** Opening Information block **

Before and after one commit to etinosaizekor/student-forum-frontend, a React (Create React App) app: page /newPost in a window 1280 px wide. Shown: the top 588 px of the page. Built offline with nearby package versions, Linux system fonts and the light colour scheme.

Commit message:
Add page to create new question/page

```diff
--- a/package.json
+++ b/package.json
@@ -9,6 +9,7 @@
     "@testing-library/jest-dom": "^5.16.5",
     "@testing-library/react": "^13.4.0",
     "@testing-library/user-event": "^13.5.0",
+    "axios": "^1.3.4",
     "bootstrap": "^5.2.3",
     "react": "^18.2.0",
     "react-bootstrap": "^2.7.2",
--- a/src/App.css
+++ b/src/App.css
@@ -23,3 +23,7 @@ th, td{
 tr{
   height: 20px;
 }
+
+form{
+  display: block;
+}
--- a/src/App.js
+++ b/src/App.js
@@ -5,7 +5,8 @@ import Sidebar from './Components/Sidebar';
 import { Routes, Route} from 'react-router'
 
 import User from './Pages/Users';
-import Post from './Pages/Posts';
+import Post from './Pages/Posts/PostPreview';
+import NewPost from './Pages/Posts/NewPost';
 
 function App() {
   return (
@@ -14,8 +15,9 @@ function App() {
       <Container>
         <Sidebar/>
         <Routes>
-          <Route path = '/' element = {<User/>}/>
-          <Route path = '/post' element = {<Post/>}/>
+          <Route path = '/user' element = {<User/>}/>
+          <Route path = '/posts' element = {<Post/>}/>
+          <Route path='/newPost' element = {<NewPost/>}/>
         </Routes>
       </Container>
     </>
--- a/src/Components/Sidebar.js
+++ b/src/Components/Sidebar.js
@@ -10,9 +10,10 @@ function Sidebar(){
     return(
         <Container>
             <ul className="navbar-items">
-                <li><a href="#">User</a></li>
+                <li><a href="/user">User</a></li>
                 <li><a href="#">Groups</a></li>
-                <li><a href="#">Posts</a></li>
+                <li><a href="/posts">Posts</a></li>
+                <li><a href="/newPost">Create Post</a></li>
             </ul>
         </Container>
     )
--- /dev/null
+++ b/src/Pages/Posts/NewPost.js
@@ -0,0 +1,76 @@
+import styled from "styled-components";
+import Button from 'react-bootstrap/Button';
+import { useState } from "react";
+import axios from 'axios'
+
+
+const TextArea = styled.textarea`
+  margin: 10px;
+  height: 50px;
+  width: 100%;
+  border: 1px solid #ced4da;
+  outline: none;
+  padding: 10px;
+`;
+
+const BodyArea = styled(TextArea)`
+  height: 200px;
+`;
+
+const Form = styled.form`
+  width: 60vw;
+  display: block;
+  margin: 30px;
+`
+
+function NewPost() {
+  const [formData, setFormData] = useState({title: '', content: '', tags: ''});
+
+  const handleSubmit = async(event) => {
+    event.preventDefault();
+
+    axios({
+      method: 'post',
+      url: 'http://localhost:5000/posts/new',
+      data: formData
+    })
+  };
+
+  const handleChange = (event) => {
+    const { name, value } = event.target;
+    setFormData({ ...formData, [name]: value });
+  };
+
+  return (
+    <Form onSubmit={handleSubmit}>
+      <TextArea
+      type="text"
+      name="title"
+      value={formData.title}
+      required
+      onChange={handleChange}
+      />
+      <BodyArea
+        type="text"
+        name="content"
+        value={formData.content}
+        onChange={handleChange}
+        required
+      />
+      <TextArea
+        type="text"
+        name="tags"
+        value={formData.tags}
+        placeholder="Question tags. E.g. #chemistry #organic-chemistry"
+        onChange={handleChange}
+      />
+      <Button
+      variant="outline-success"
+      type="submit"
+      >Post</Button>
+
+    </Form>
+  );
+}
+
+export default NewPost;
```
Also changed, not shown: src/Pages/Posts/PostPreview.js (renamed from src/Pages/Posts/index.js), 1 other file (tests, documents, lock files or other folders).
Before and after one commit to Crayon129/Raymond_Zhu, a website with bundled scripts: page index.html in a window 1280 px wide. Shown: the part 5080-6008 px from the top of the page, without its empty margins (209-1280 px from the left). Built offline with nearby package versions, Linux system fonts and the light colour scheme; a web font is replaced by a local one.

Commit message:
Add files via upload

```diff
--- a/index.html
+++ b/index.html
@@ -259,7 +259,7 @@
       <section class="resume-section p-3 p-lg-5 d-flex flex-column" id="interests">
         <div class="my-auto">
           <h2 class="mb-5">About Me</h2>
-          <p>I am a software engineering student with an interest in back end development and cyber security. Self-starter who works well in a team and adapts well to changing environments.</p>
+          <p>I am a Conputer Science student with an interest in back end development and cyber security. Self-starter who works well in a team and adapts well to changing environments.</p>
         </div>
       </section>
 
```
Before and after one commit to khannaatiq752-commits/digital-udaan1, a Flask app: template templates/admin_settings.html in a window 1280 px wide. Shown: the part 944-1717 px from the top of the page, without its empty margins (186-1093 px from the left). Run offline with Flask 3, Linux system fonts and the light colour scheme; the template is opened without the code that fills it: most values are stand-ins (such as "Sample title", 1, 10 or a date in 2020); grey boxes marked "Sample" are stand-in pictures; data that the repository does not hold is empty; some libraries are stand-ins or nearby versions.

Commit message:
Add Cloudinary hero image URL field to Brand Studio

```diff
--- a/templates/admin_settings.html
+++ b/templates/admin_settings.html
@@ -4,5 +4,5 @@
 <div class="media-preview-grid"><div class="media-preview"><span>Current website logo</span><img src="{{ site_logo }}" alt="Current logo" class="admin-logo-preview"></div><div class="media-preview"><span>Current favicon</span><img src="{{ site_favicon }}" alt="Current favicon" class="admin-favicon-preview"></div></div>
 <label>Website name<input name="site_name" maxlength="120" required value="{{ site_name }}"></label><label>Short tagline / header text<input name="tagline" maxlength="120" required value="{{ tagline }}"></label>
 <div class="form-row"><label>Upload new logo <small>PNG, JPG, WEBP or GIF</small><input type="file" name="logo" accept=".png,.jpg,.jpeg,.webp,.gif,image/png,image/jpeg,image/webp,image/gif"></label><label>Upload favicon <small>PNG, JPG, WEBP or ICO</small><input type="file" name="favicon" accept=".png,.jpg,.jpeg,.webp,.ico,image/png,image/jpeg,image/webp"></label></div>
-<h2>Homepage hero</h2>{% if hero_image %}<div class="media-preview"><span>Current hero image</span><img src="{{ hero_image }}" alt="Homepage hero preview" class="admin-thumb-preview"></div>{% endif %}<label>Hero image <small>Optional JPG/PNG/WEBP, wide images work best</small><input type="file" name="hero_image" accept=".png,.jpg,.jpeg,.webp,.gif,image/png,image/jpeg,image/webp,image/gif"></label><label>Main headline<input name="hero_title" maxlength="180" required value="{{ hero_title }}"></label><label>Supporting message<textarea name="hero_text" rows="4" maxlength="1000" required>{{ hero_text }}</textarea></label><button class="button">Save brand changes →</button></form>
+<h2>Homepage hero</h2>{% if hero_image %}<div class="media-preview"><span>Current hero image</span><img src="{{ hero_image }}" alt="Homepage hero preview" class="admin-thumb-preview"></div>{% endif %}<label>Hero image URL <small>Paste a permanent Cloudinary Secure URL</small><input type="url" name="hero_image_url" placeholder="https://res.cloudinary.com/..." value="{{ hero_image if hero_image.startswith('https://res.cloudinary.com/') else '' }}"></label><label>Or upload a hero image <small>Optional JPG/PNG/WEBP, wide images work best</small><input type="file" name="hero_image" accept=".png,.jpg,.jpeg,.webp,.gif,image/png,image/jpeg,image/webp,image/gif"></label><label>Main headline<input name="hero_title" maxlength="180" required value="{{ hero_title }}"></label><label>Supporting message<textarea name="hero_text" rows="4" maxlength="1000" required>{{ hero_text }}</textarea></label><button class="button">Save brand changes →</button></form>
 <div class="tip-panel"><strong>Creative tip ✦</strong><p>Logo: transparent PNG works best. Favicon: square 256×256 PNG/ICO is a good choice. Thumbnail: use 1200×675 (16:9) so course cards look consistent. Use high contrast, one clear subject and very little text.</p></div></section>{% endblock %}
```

** Closing Information block **

* About this task: Which lines of the records above contain the word "files"? Report each one in full.

* Response:
Also changed, not shown: src/Pages/Posts/PostPreview.js (renamed from src/Pages/Posts/index.js), 1 other file (tests, documents, lock files or other folders).
Add files via upload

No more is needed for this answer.